John Clare, ‘The Yellowhammer’s Nest’. Clare is still a rather overlooked figure in English Romanticism and nature poetry, and he had a fine eye for detail, as this poem demonstrates. ‘The Yellowhammer’s Nest’ also shows Clare’s wonderful sensitivity to vowel sounds, as he explores the patterns found within nature by focusing on the nest of the bird, which is described as ‘poet-like’.
John Keats, ‘Ode to a Nightingale’. John Keats (1795-1821) wrote ‘Ode to a Nightingale’, one of his most celebrated poems, in Hampstead in 1819 – sitting under a plum tree, according to one account. (In the same account, he wrote the entire thing in one morning!) Keats uses the nightingale as a way of talking about death, annihilation, immortality, and, indeed, his own feelings about these subjects – the nightingale being a common symbol for the poet.
James Henry, ‘Pigeons’. As an opening line for a nineteenth-century poem, ‘By what mistake were pigeons made so happy’ stands out for its directness, its sheer oddness, and its unusual choice of subject-matter (doves in poetry, why yes; pigeons? Um…). James Henry (1798-1876) was overlooked during his lifetime and it was only more than a century after his death that his work was discovered. ‘Pigeons’ offers something very different from Henry’s contemporaries, whether Keats or Tennyson or even Browning.
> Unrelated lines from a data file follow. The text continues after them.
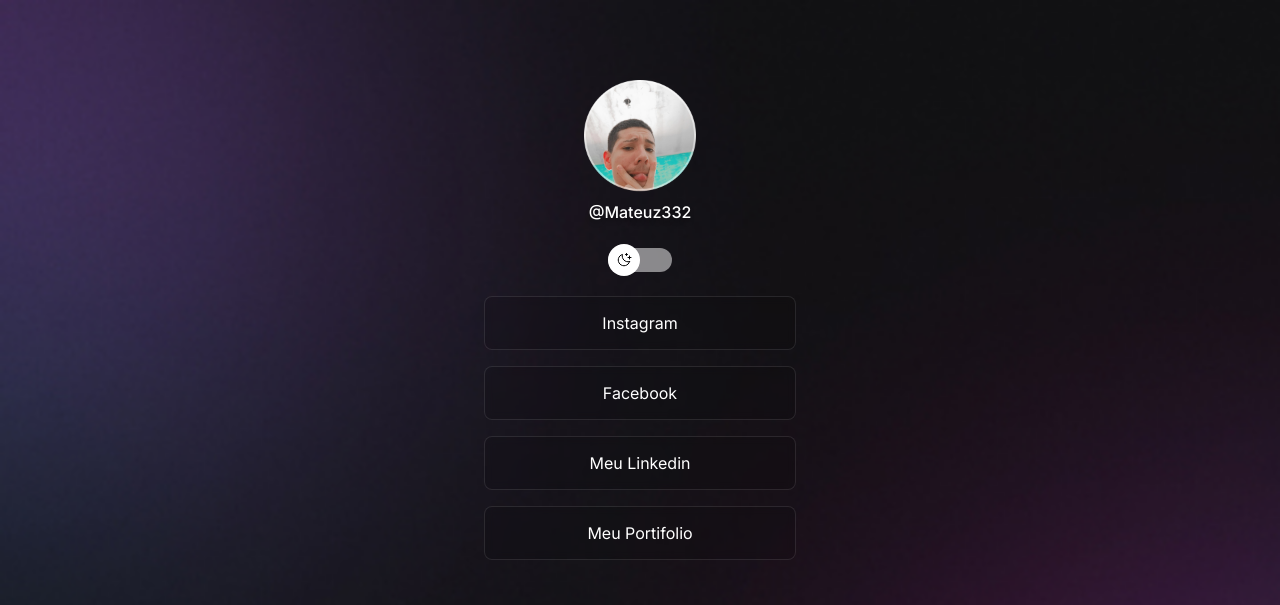
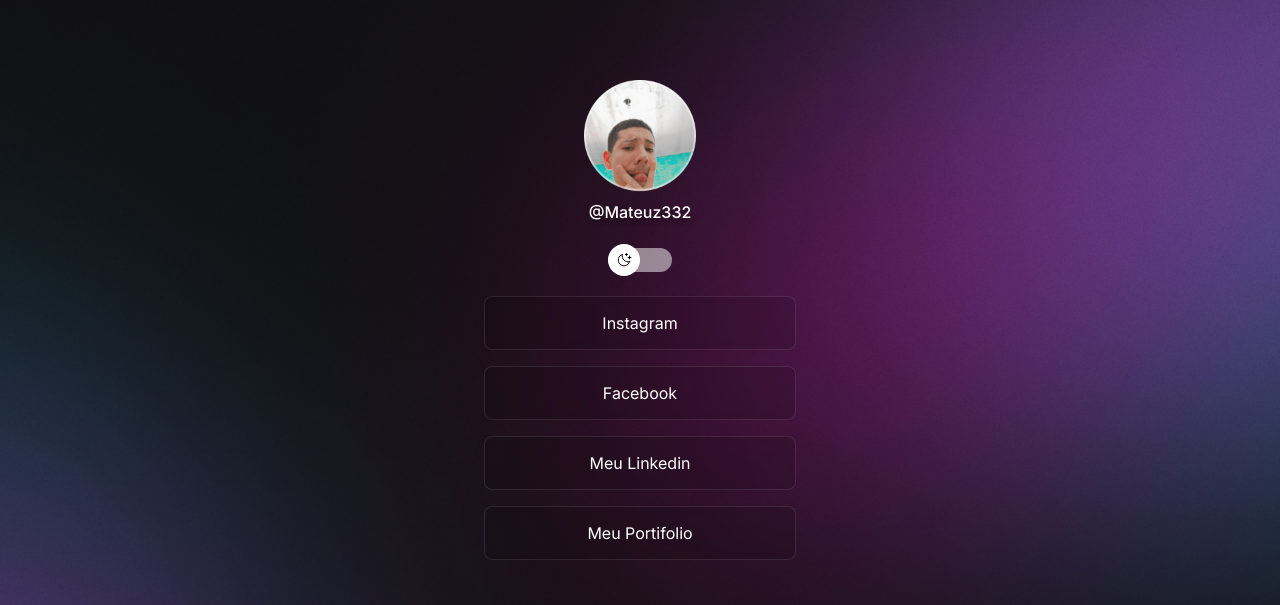
Before and after one commit to Mateuz332/LinknaBio, a plain HTML site: page index.html in a window 1280 px wide. Shown: the top 605 px of the page. Drawn offline with nearby package versions, Linux system fonts and the light colour scheme.

Commit message:
media no background

```diff
--- a/estilo.css
+++ b/estilo.css
@@ -34,6 +34,7 @@
 
 body {
     background: var(--cor-bg);
+    background-position: top center;
     background-repeat: no-repeat;
     background-size: cover;
 
@@ -42,6 +43,7 @@
 
 .container {
     width: 360px;
+    max-width: 588px;
     height: 712px;
     margin: auto;
 
@@ -199,3 +201,19 @@
     color: var(--cor);
     justify-content: center;
 }
+
+
+
+@media (min-width:700px) {
+    body {
+        height: 100vh;
+    }
+
+    :root {
+        --cor-bg: url(./assets/bg-desktop.jpg)
+    }
+
+    .light {
+        --cor-bg: url(./assets/bg-desktop-light.jpg)
+    }
+}
```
Emily Dickinson, ‘“Hope” is the thing with feathers’. As with many of her poems, Emily Dickinson here takes an abstract feeling or idea – in this case, hope – and likens it to something physical, visible, and tangible – a singing bird. Hope, for Dickinson, sings its wordless tune and never stops singing it: nothing can faze it.
Gerard Manley Hopkins, ‘The Windhover’. Gerard Manley Hopkins (1844-89) thought ‘The Windhover’ the best thing he ever wrote. He wrote it in 1877, during a golden era of creativity for the poet, while he was living in Wales. The comparison between the kestrel or ‘windhover’ and Christ arises out of Hopkins’s deeply felt Christianity (he was a Jesuit), and the poet’s breathless exhilaration at sighting the bird is brilliantly captured by Hopkins’s distinctive ‘sprung rhythm’.
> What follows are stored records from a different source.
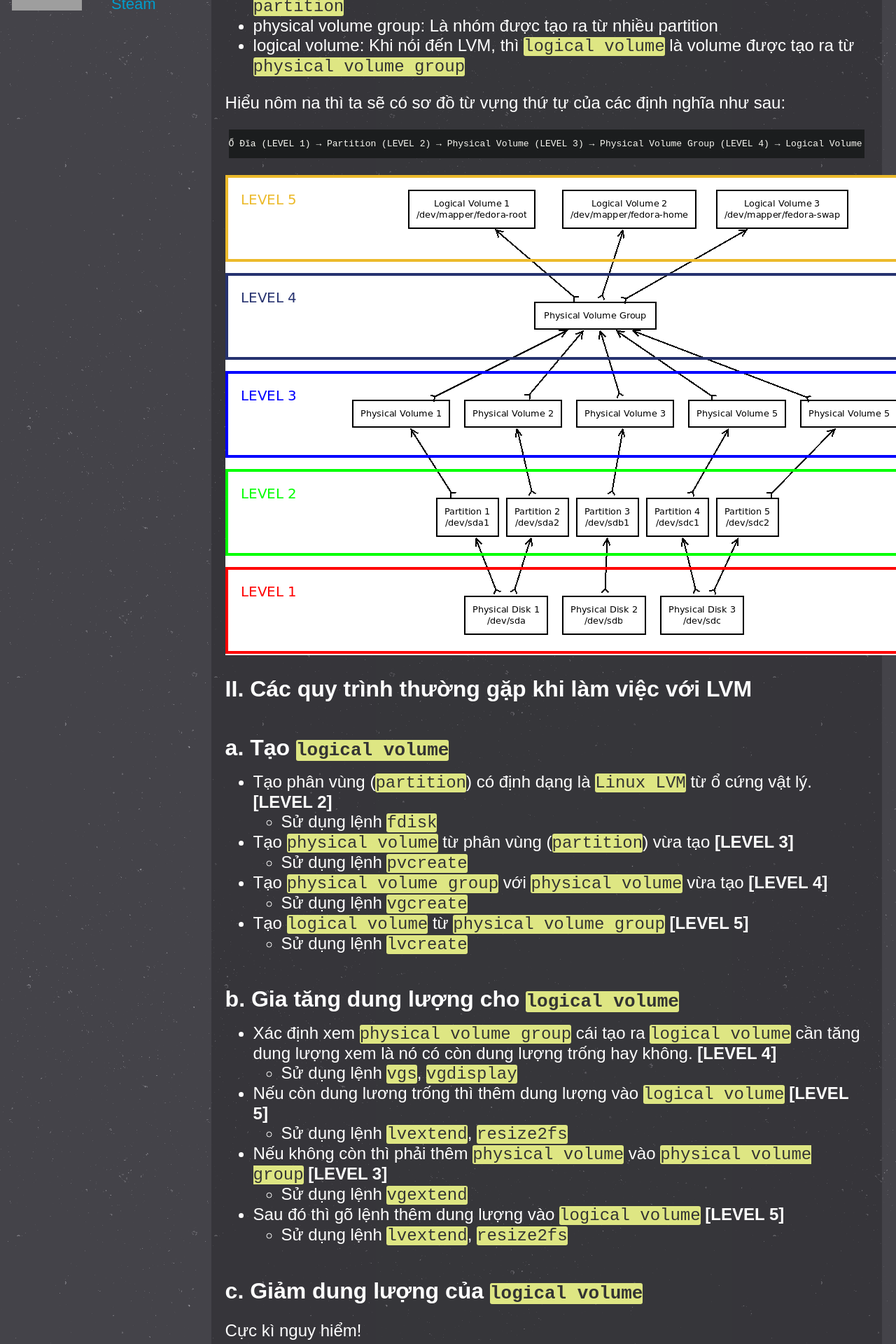
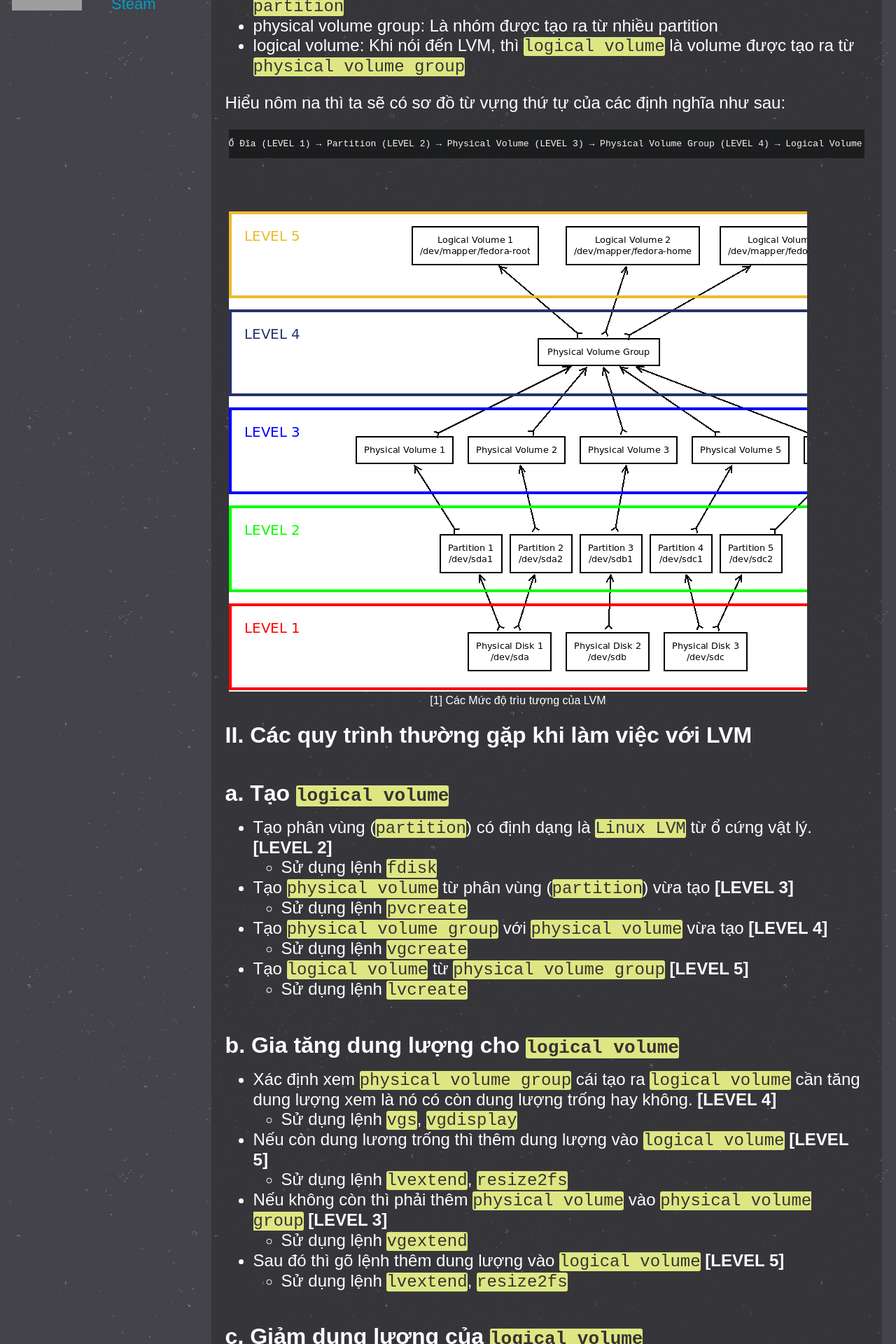
Before and after one commit to nguyenvinhlinh/nguyenvinhlinh.github.io, a Jekyll site: the page built from _posts/2020-05-09-Phan-Vung-LVM-Y-Nghia.md, in a window 1280 px wide. Shown: the part 535-2455 px from the top of the page at 70% size. Built offline with Jekyll 4.4.1, drawn with Linux system fonts in a browser that asks for light colours; comment, search, counter and statistics services are not loaded; some of the changed text lies outside the part shown; grey boxes are pictures that could not be loaded.

Commit message:
update css2

```diff
--- a/_posts/2020-05-09-Phan-Vung-LVM-Y-Nghia.md
+++ b/_posts/2020-05-09-Phan-Vung-LVM-Y-Nghia.md
@@ -26,7 +26,8 @@
 
 
 
-![](/image/posts/2020-05-09-Phan-Vung-LVM-Y-Nghia.md/1.png)
+![]()
+{% include image.html url="/image/posts/2020-05-09-Phan-Vung-LVM-Y-Nghia.md/1.png" description="[1] Các Mức độ trìu tượng của LVM" %}
 
 # II. Các quy trình thường gặp khi làm việc với LVM
 ## a. Tạo `logical volume`
@@ -55,8 +56,7 @@
 
 Hãy backup trước khi làm việc này. Là người viết, tôi chưa bao giờ thử cái tính năng này. Viết cho nó có chữ thôi chứ, dùng cái tính năng của khỉ này, tôi không dám.
 
-<br>
-![](/image/posts/2020-05-09-Phan-Vung-LVM-Y-Nghia.md/2.jpg)
+{% include image.html url="/image/posts/2020-05-09-Phan-Vung-LVM-Y-Nghia.md/2.jpg" description="[2] Chắc là không sao đâu!" %}
 
 - Xác định xem logical volume, bao nhiêu dung lượng đã được sử dụng, dung lượng còn lại có thể giảm được hay không. **[LEVEL 5]**
     - Sử dụng lệnh `df -h`, nó sẽ hiển thị dung lượng sử dụng.
--- a/css/app.scss
+++ b/css/app.scss
@@ -256,6 +256,7 @@
   overflow-x: auto;
   &.image {
     text-align: center;
+    max-width: 90%;
   }
 }
 
```
Also changed, not shown: 1 other file.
Wallace Stevens, ‘Thirteen Ways of Looking at a Blackbird’. Taken from Stevens’ first collection, Harmonium (1923), though it was first published in 1917 in the journal Others, this poem has been viewed as an example of American imagism and as an exercise in Stevens’ idea of perspectivism, whereby each of the thirteen mini-poems examines the blackbird in a different way.
Ted Hughes, ‘King of Carrion’. Any list of the best bird poems should probably include something from Ted Hughes’ experimental but defining volume, Crow (1970). Hughes wrote the cycle of poems about ‘Crow’ in the late 1960s, and it was a far more experimental and avant-garde book than Hughes’s previous volumes of poetry. ‘King of Carrion’ is an accessible but representative poem from this enthralling if unsettling collection. Hughes doesn’t shy aware from the Darwinian violence inherent in the natural world.
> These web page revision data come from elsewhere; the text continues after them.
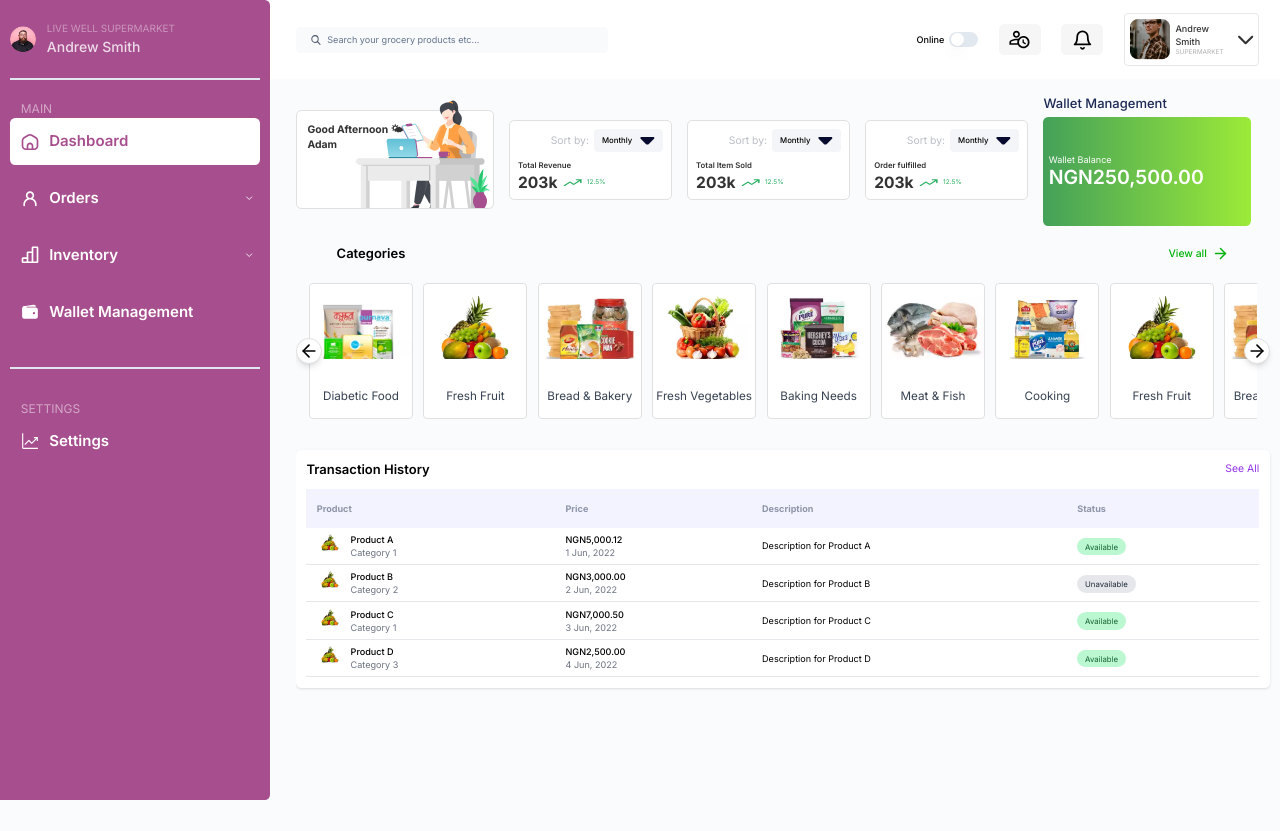
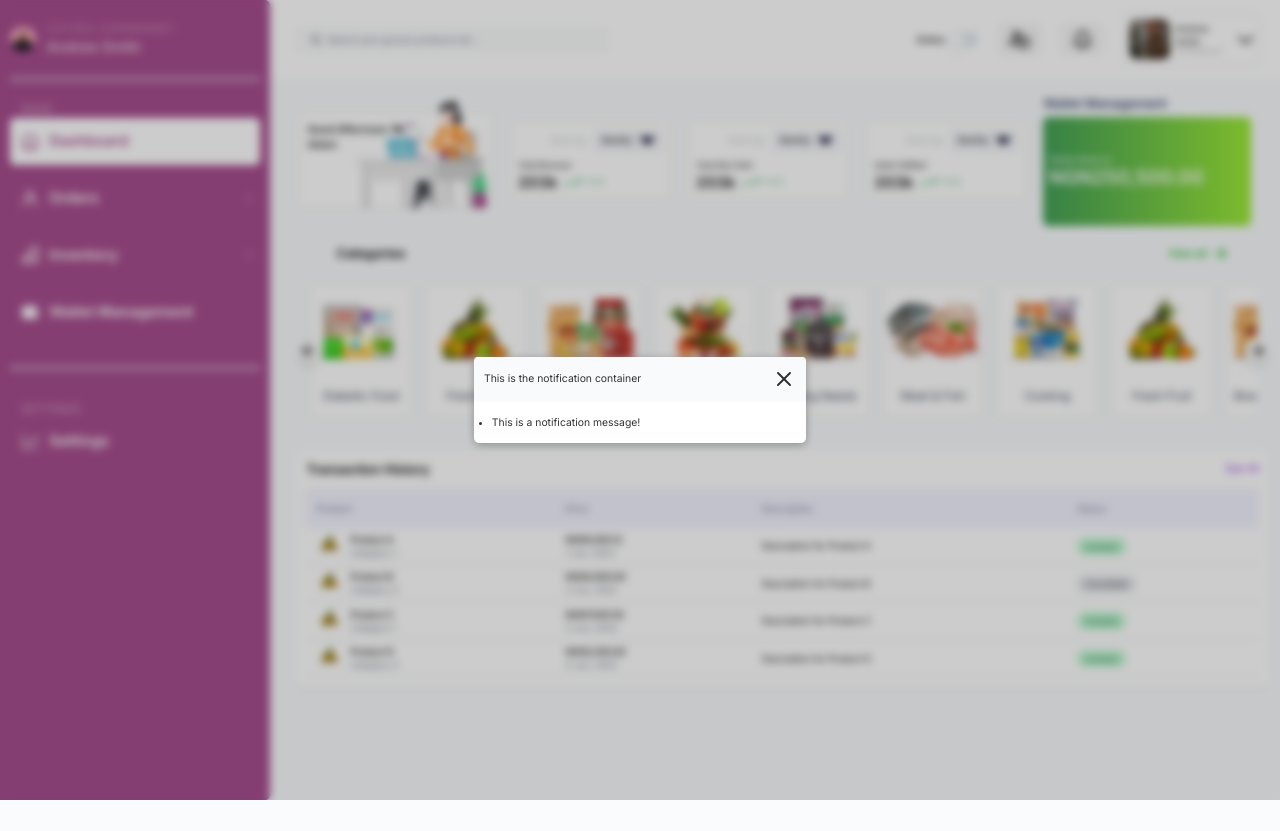
Before and after one commit to Ocuppy/occupyWeb, a Next.js app: page /dashboard in a window 1280 px wide. Both pictures are taken after a click on the button 1082 px from the left and 39 px from the top of the page. Built offline with nearby package versions, Linux system fonts and the light colour scheme.

Commit message:
build notification modal

```diff
--- a/src/components/dashboard-layout/DashboardHeader.tsx
+++ b/src/components/dashboard-layout/DashboardHeader.tsx
@@ -13,17 +13,27 @@ import {
 import Flex from "../shared/Flex";
 import { DashboardMenuVisibilityContext } from "@/contexts/DashboardMenuVisibilityContext";
 import { useContext } from "react";
+import { NotificationContext } from "@/contexts/NotificationContext";
 
 const DashboardHeader = () => {
-  const context = useContext(DashboardMenuVisibilityContext);
-
-  if (!context) {
+  const sideMenuContext = useContext(DashboardMenuVisibilityContext);
+  if (!sideMenuContext) {
     throw new Error(
       "DashbordMenuButton toggle must be used within a VisibilityProvider",
     );
   }
+  const { toggleVisibility } = sideMenuContext;
 
-  const { toggleVisibility } = context;
+  const notificationContext = useContext(NotificationContext);
+  if (!notificationContext) {
+    throw new Error("Home must be used within a NotificationProvider");
+  }
+  const { showNotification } = notificationContext;
+
+  const handleShowNotification = () => {
+    showNotification("This is a notification message!");
+    console.log("triggering notification");
+  };
 
   return (
     <header className="fixed right-0 z-10 flex w-screen items-center bg-white py-5 xl:w-full xl:pl-[270px] xl:pr-4">
@@ -55,7 +65,7 @@ const DashboardHeader = () => {
             <UserClockIcon width={21} />
           </Button>
           <Button
-            onClick={() => {}}
+            onClick={handleShowNotification}
             className="rounded-lg bg-[#f6f6f6] px-4 py-6 text-black"
           >
             <BellIcon width={21} />
--- a/src/components/dashboard-layout/Layout.tsx
+++ b/src/components/dashboard-layout/Layout.tsx
@@ -11,6 +11,7 @@ import {
   DashboardMenuVisibilityProvider,
 } from "@/contexts/DashboardMenuVisibilityContext";
 import { AnimatePresence, motion } from "framer-motion";
+import NotificationPopup from "../dashboard/notification/NotificationPopup";
 
 const Layout = ({
   children,
@@ -30,6 +31,7 @@ const Layout = ({
   return (
     // <div className={cn("flex flex-auto flex-col bg-[#F9FBFD]", className)}>
     <div className={cn("bg-[#F9FBFD]", className)}>
+      <NotificationPopup />
       <Toaster />
       <div
         onClick={toggleVisibility}
--- /dev/null
+++ b/src/components/dashboard/notification/NotificationPopup.module.css
@@ -0,0 +1,27 @@
+.notificationPopup {
+  /* position: fixed;
+  top: 20px;
+  left: 50%; */
+  transform: translateX(-50%);
+  background-color: white;
+  color: #333;
+  /* padding: 15px 30px; */
+  border-radius: 5px;
+  box-shadow: 0 2px 10px rgba(0, 0, 0, 0.3);
+  white-space: nowrap;
+  width: 32rem;
+  max-width: 98vw;
+}
+
+.notificationContainer {
+  width: 100vw;
+  height: 100vh;
+  position: absolute;
+  top: 0;
+  left: 0;
+  background-color: rgba(0, 0, 0, 0.2);
+  backdrop-filter: blur(4px);
+  display: grid;
+  place-items: center;
+  z-index: 1000;
+}
--- /dev/null
+++ b/src/components/dashboard/notification/NotificationPopup.tsx
@@ -0,0 +1,60 @@
+import { useContext, useEffect } from "react";
+import { NotificationContext } from "../../../contexts/NotificationContext";
+import { motion, AnimatePresence } from "framer-motion";
+import styles from "./NotificationPopup.module.css";
+import { X } from "lucide-react";
+
+const NotificationPopup: React.FC = () => {
+  const context = useContext(NotificationContext);
+
+  if (!context) {
+    throw new Error(
+      "NotificationPopup must be used within a NotificationProvider",
+    );
+  }
+
+  const { message, hideNotification } = context;
+
+  //   useEffect(() => {
+  //     if (message) {
+  //       const timer = setTimeout(() => {
+  //         hideNotification();
+  //       }, 3e3);
+  //       console.log("notification", message);
+
+  //       return () => clearTimeout(timer);
+  //     }
+  //   }, [message, hideNotification]);
+
+  return message ? (
+    <div className={styles.notificationContainer} onClick={hideNotification}>
+      <AnimatePresence>
+        {message && (
+          <motion.div
+            className={styles.notificationPopup}
+            initial={{ y: "-100%", opacity: 0 }}
+            animate={{ y: 0, opacity: 1 }}
+            exit={{ y: "-100%", opacity: 0 }}
+            transition={{ ease: "easeInOut", duration: 0.5 }}
+          >
+            <header className="flex w-full items-center justify-between rounded-t-md bg-slate-50 p-4">
+              <h6>This is the notification container</h6>
+              <button>
+                <X onClick={hideNotification} />
+              </button>
+            </header>
+            <section className="px-7 py-5">
+              <ul className="list-disc">
+                <li>{message}</li>
+              </ul>
+            </section>
+          </motion.div>
+        )}
+      </AnimatePresence>
+    </div>
+  ) : (
+    <></>
+  );
+};
+
+export default NotificationPopup;
--- a/src/components/onboarding/login.tsx
+++ b/src/components/onboarding/login.tsx
@@ -25,7 +25,7 @@ const Login = () => {
     },
     validationSchema: loginValidationSchema,
     onSubmit: (values) => {
-      console.log(values);
+      // console.log(values);
       router.push("/dashboard");
     },
   });
--- /dev/null
+++ b/src/contexts/NotificationContext.tsx
@@ -0,0 +1,54 @@
+import React, {
+  createContext,
+  useState,
+  ReactNode,
+  FC,
+  useEffect,
+} from "react";
+
+interface NotificationContextProps {
+  message: string | null;
+  showNotification: (message: string) => void;
+  hideNotification: () => void;
+}
+
+export const NotificationContext = createContext<
+  NotificationContextProps | undefined
+>(undefined);
+
+interface NotificationProviderProps {
+  children: ReactNode;
+}
+
+export const NotificationProvider: FC<NotificationProviderProps> = ({
+  children,
+}) => {
+  const [message, setMessage] = useState<string | null>(null);
+
+  const showNotification = (message: string) => {
+    setMessage(message);
+  };
+
+  const hideNotification = () => {
+    setMessage(null);
+  };
+
+  //   useEffect(() => {
+  //     if (message) {
+  //       const timer = setTimeout(() => {
+  //         hideNotification();
+  //       }, 3e3);
+  //       console.log("notification", message);
+
+  //       return () => clearTimeout(timer);
+  //     }
+  //   }, [message]);
+
+  return (
+    <NotificationContext.Provider
+      value={{ message, showNotification, hideNotification }}
+    >
+      {children}
+    </NotificationContext.Provider>
+  );
+};
--- a/src/pages/_app.tsx
+++ b/src/pages/_app.tsx
@@ -6,6 +6,7 @@ import type { AppProps } from "next/app";
 import Layout from "@/components/dashboard-layout/Layout";
 import { Inter, Nunito_Sans } from "next/font/google";
 import { DashboardMenuVisibilityProvider } from "@/contexts/DashboardMenuVisibilityContext";
+import { NotificationProvider } from "@/contexts/NotificationContext";
 
 export const inter = Inter({ subsets: ["latin"] });
 export const nunito = Inter({ subsets: ["latin"], variable: "--font-nunito" });
@@ -23,8 +24,9 @@ export default function MyApp({ Component, pageProps }: AppPropsWithLayout) {
     Component.getLayout ??
     ((page) => (
       <DashboardMenuVisibilityProvider>
-        {" "}
-        <Layout className={`${nunito.variable}`}>{page}</Layout>
+        <NotificationProvider>
+          <Layout className={`${nunito.variable}`}>{page}</Layout>
+        </NotificationProvider>
       </DashboardMenuVisibilityProvider>
     ));
 
```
For more classic poetry, we recommend The Oxford Book of English Verse – perhaps the best poetry anthology on the market. Continue to explore the world of poetry with our tips for the close reading of poetry, these must-have poetry anthologies, and these classic poems about horses.
The author of this article, Dr Oliver Tearle, is a literary critic and lecturer in English at Loughborough University. He is the author of, among others, The Secret Library: A Book-Lovers’ Journey Through Curiosities of History and The Great War, The Waste Land and the Modernist Long Poem.